Ridge Racer Unbounded also includes a custom track builder. You start with basics, and a high level tutorial gets you up to speed pretty quickly. Once you have your first track laid out on the grid, you can get down on the ground and start placing the specific pieces that will make it your own. Ramps, destructible areas, obstacles and plenty of other options are there for you to make the most diabolical track to ruin friends, or random players, lives as they try to complete them. As you move through the single player campaign, you will unlock new pieces to create more varied races.
Competing with other players online works as you would expect, but I imagine the other online offerings will keep you even busier. Building your track allows you to race and place in it, then share it with the world. Players from anywhere, at any time, can jump into the race and try to beat your time. This not only keeps players honest in what they share, but gives you a shot at being the best at your own creations. The custom tracks I played online were slick, often short, but always fantastic. I was actually a little confused at first, thinking they were included tracks, until I built one myself and realized that the game is just so well designed that it makes every custom track look official. The level of detail that can go into each is astounding, and I would imagine the cream will rise to the top. Some truly spectacular races are being built as you read this, and I can’t find any reason to think the game will lose its grip on you any time soon.
Ridge Racer Unbounded is not a Ridge Racer title. It holds the same name, but like Cersei and Tyrion Lannister, the name is the only thing in common (Game of Thrones references in a racing review!). The bottom line is this, love or hate previous Ridge Racer titles, it doesn’t matter, this is something new, special, fantastic and exciting. Besides the difficulty in the initial races, which may be my lack of skill, or part of the game, you’ll keep coming back to get better because, honestly, the game is just that good.
Here’s the Rundown:
+ Action movie style action scenes.
+ Cars handle well, not too fast, not too slow, just right.
+ It changes the old formula for something infinitely better.
+ A never ending parade of new tracks thanks to the amazing track creator.
- Extremely challenging, especially in the early going
9 and 9.5 represent the pinnacle of the genre, a game that defines what that genre should be about. These scores are for games that you not only feel would be worth your purchase, but you would actually try to convince your friends to buy them as well.

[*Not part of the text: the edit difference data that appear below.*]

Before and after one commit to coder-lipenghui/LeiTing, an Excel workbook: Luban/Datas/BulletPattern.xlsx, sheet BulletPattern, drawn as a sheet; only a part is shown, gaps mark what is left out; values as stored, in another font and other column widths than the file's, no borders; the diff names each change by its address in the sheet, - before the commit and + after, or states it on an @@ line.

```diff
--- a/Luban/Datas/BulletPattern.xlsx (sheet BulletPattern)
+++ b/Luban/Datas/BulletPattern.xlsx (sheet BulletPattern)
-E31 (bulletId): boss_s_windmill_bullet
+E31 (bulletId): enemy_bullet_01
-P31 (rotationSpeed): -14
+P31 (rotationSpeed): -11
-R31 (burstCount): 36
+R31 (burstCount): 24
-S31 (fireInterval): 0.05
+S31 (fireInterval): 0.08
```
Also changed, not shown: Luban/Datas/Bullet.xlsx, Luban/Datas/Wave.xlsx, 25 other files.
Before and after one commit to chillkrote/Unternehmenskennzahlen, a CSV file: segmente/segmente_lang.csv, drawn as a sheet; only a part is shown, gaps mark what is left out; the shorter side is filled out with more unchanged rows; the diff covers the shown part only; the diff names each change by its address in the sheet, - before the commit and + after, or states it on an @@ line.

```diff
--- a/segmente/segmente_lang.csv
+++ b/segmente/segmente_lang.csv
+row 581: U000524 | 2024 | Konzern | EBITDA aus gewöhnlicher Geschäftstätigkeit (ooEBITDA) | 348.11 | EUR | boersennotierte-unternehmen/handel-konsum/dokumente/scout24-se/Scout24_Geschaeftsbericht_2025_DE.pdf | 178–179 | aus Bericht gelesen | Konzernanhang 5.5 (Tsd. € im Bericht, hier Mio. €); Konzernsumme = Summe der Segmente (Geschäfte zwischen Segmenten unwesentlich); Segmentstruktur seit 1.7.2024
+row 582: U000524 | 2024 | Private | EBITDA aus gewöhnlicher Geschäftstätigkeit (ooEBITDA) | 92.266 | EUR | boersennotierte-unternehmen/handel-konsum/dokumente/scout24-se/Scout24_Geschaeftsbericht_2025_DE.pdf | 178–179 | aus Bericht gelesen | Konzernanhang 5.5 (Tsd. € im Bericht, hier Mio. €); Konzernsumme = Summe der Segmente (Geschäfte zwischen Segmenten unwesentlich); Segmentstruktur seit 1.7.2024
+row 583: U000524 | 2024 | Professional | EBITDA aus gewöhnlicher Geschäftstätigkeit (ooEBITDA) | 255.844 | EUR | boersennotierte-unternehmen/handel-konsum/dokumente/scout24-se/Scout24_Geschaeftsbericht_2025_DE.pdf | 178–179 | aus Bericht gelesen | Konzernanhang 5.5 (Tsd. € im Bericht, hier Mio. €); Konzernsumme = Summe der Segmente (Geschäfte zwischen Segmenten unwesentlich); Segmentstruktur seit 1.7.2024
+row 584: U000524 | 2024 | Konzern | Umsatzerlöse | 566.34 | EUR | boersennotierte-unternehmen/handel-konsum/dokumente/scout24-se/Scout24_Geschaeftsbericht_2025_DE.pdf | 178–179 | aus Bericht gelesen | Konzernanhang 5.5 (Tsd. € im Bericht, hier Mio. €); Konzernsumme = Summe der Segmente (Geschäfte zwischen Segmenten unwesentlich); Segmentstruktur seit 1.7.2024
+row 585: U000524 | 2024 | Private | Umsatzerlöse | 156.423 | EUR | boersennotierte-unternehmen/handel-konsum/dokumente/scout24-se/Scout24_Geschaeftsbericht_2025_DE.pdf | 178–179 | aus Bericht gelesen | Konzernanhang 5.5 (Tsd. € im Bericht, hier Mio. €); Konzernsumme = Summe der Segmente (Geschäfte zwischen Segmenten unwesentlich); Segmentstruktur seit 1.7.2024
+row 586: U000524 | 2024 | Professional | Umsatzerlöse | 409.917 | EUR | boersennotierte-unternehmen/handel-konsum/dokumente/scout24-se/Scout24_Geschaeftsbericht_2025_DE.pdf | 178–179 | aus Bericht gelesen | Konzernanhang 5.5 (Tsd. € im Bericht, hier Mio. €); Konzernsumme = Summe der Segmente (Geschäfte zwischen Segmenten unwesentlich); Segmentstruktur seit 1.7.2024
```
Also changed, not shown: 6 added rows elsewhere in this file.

Ridge Racer Unbounded was developed by Bugbear Entertainment and published by Namco Bandai Games for the PS3 (Reviewed) and Xbox 360. It was released at the MSRP of 59.99!